by on January 17, 2014 4:47 pm GMT
 

According to the Reuters and University of Michigan’s consumer sentiment preliminary data shows that consumer sentiment dropped in January, unexpectedly, at 80.4. Analysts were looking for a print of 83.4, up from December’s preliminary reading of 84.5. The survey showed lowered expectations among lower- to middle-income families, with the middle-class being the core driver of the economy.

The Survey’s director, Richard Curtin, said that “upper-income households benefited from continued strong gains in income as well as increases in stock and home values.” The housing sector seen a strong pickup in 2013, prior  to tapering off by the end-of-the-year. However, some data suggested that the primary buyers were in the high-end of the market, while middle-income families were priced out of the market due to the sharp rise in prices and mortgage rates.

Curtin continued on the other fraction of the economy, “low- and middle-income households were mainly concerned about lackluster growth in employment and income, and anticipated less improvement in long-term prospects for the economy.”

Key sub-categories within the survey also fell. The barometer of the current economic climate feel from 98.6 to 95.2, and the consumer expectations fell from 72.1 to 70.9. Both were below forecasts of 98.5 and 74.2, respectively.

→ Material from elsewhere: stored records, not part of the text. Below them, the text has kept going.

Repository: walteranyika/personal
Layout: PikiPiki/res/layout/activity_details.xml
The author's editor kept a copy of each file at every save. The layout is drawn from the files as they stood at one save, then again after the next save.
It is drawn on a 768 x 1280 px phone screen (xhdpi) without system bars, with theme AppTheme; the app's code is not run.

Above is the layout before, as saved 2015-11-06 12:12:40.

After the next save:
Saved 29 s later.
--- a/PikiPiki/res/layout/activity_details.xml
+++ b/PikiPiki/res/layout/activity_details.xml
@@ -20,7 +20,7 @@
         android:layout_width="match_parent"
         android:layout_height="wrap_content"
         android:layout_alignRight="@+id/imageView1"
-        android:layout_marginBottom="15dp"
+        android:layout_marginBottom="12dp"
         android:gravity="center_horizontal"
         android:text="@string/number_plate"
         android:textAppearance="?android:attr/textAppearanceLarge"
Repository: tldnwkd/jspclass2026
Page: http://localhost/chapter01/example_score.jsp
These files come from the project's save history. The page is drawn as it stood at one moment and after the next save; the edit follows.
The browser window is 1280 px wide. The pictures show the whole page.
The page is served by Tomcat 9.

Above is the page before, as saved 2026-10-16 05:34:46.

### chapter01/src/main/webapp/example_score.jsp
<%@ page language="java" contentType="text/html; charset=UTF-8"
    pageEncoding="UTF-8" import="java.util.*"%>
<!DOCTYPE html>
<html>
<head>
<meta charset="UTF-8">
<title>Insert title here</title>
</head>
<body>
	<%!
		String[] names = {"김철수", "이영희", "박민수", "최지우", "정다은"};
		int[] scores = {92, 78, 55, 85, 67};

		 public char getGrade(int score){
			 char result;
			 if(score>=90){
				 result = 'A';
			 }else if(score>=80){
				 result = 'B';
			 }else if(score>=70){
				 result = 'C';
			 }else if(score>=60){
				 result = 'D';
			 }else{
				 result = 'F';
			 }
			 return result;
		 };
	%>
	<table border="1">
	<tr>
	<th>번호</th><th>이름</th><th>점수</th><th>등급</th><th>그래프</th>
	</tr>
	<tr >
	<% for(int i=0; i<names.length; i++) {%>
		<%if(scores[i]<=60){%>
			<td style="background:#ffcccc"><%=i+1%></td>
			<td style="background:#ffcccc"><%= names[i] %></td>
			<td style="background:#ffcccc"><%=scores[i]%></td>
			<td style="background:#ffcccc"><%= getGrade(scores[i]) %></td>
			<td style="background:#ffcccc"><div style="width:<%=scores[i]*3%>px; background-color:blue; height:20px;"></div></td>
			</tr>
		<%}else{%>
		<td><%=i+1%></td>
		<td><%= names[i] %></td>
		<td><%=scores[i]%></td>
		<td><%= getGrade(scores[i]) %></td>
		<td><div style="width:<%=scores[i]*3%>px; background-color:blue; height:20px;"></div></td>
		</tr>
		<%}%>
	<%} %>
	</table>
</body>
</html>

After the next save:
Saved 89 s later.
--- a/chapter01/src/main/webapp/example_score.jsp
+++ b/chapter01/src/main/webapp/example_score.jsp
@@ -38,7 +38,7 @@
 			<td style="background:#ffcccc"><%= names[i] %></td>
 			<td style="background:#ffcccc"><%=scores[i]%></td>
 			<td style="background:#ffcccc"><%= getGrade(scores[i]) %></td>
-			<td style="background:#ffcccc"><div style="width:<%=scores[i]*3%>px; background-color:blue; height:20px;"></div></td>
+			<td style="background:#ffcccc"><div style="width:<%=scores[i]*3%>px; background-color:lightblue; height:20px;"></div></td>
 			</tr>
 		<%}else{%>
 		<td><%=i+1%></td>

The survey’s expectations for inflation over one-year was flat at three percent, whereas the five-to-10-year inflation nudged up to 2.9 percent from 2.7 percent.